[Records from a data collection]
====
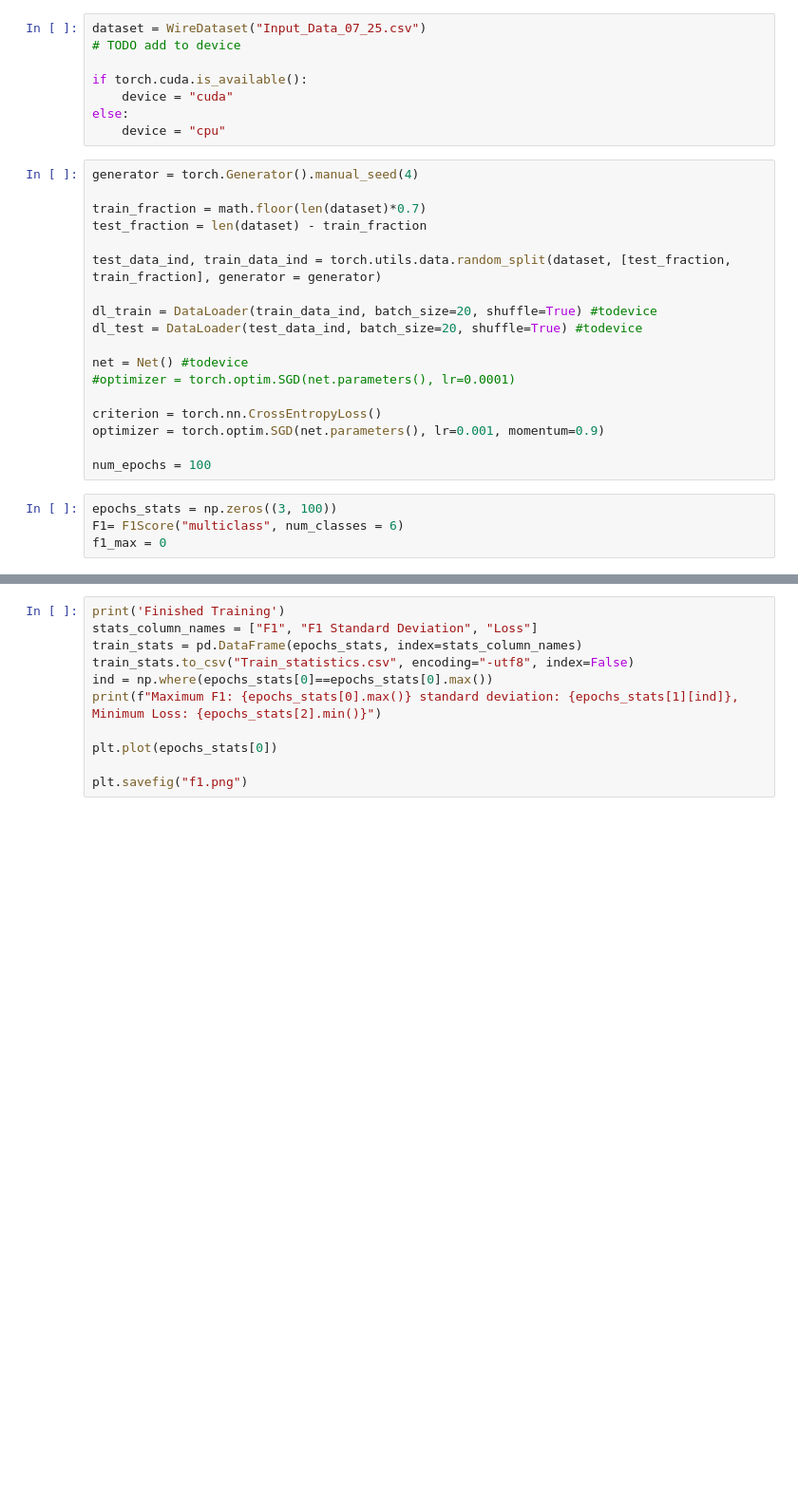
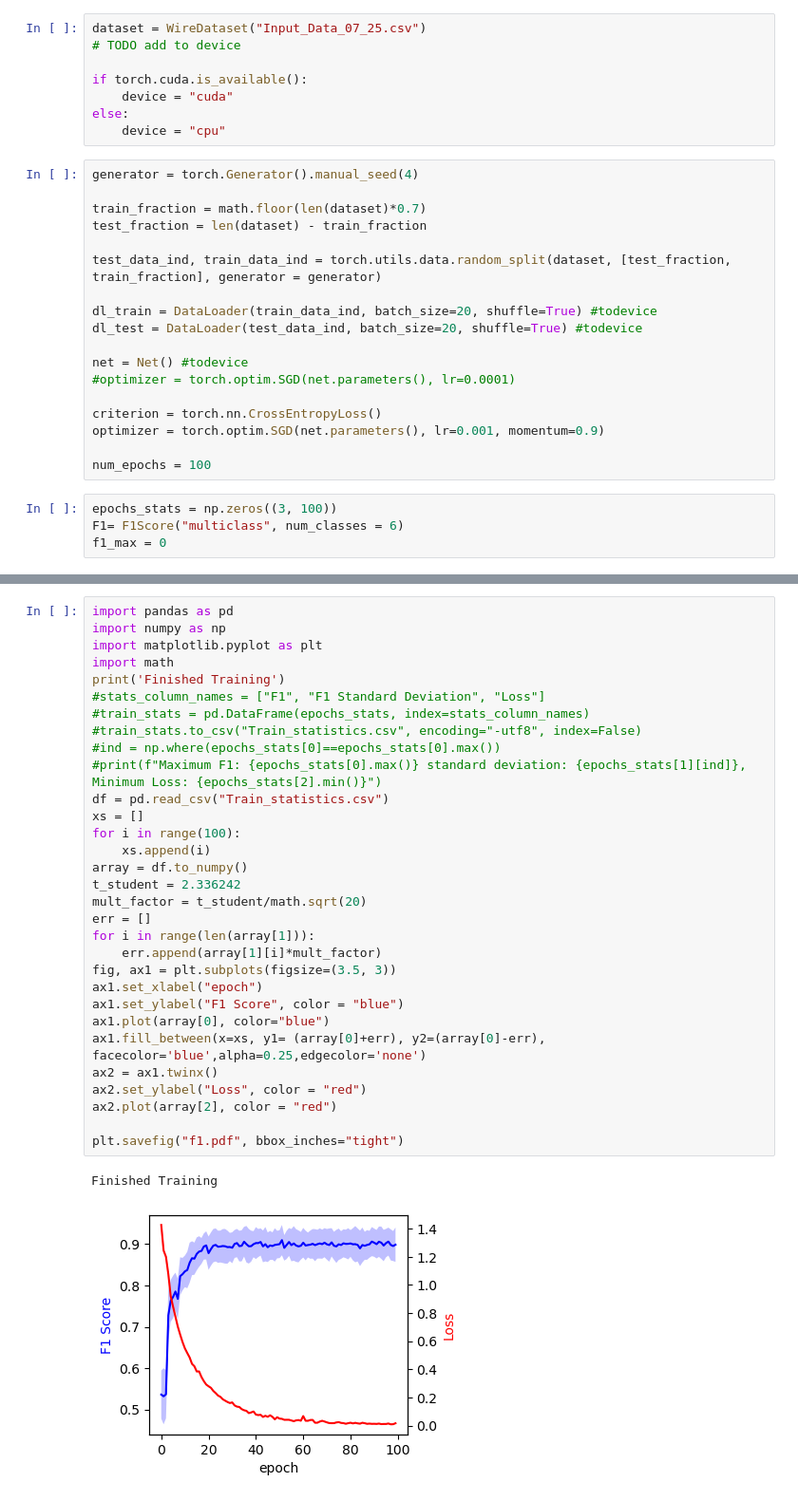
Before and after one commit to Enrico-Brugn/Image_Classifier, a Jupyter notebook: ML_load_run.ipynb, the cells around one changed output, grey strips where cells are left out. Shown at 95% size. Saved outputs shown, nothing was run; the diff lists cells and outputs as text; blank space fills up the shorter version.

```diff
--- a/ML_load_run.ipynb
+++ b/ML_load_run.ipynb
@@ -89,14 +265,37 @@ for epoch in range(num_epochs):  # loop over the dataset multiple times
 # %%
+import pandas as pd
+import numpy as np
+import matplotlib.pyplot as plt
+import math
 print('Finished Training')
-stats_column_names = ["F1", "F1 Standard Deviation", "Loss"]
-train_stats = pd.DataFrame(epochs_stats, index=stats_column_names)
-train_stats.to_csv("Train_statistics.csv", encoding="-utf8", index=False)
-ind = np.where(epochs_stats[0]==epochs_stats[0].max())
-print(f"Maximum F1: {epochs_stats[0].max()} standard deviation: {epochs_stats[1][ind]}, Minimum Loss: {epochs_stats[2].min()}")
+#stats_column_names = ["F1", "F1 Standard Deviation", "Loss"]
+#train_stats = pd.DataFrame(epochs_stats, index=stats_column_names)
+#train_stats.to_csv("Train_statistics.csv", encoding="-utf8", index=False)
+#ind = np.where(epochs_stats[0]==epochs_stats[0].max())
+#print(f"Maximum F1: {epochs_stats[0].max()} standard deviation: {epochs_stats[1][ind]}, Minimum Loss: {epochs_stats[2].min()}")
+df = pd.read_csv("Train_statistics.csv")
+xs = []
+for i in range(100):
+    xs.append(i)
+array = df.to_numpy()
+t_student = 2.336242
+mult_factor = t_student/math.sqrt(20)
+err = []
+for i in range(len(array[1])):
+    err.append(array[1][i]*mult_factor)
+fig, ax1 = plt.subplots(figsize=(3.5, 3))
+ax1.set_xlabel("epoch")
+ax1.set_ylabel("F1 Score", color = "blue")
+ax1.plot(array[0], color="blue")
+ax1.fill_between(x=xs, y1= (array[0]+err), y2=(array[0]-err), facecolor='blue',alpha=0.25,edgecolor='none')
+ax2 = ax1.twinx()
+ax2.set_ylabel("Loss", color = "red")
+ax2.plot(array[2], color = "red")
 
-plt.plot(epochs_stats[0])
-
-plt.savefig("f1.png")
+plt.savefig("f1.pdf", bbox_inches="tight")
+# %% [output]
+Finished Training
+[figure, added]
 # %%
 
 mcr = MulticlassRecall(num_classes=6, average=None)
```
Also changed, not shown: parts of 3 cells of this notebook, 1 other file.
====
> Exercise directions
Please write out all the data word for word, but keep every picture out.

> Solution to the problem
Before and after one commit to Enrico-Brugn/Image_Classifier, a Jupyter notebook: ML_load_run.ipynb, the cells around one changed output, grey strips where cells are left out. Shown at 95% size. Saved outputs shown, nothing was run; the diff lists cells and outputs as text; blank space fills up the shorter version.

```diff
--- a/ML_load_run.ipynb
+++ b/ML_load_run.ipynb
@@ -89,14 +265,37 @@ for epoch in range(num_epochs):  # loop over the dataset multiple times
 # %%
+import pandas as pd
+import numpy as np
+import matplotlib.pyplot as plt
+import math
 print('Finished Training')
-stats_column_names = ["F1", "F1 Standard Deviation", "Loss"]
-train_stats = pd.DataFrame(epochs_stats, index=stats_column_names)
-train_stats.to_csv("Train_statistics.csv", encoding="-utf8", index=False)
-ind = np.where(epochs_stats[0]==epochs_stats[0].max())
-print(f"Maximum F1: {epochs_stats[0].max()} standard deviation: {epochs_stats[1][ind]}, Minimum Loss: {epochs_stats[2].min()}")
+#stats_column_names = ["F1", "F1 Standard Deviation", "Loss"]
+#train_stats = pd.DataFrame(epochs_stats, index=stats_column_names)
+#train_stats.to_csv("Train_statistics.csv", encoding="-utf8", index=False)
+#ind = np.where(epochs_stats[0]==epochs_stats[0].max())
+#print(f"Maximum F1: {epochs_stats[0].max()} standard deviation: {epochs_stats[1][ind]}, Minimum Loss: {epochs_stats[2].min()}")
+df = pd.read_csv("Train_statistics.csv")
+xs = []
+for i in range(100):
+    xs.append(i)
+array = df.to_numpy()
+t_student = 2.336242
+mult_factor = t_student/math.sqrt(20)
+err = []
+for i in range(len(array[1])):
+    err.append(array[1][i]*mult_factor)
+fig, ax1 = plt.subplots(figsize=(3.5, 3))
+ax1.set_xlabel("epoch")
+ax1.set_ylabel("F1 Score", color = "blue")
+ax1.plot(array[0], color="blue")
+ax1.fill_between(x=xs, y1= (array[0]+err), y2=(array[0]-err), facecolor='blue',alpha=0.25,edgecolor='none')
+ax2 = ax1.twinx()
+ax2.set_ylabel("Loss", color = "red")
+ax2.plot(array[2], color = "red")
 
-plt.plot(epochs_stats[0])
-
-plt.savefig("f1.png")
+plt.savefig("f1.pdf", bbox_inches="tight")
+# %% [output]
+Finished Training
+[figure, added]
 # %%
 
 mcr = MulticlassRecall(num_classes=6, average=None)
```
Also changed, not shown: parts of 3 cells of this notebook, 1 other file.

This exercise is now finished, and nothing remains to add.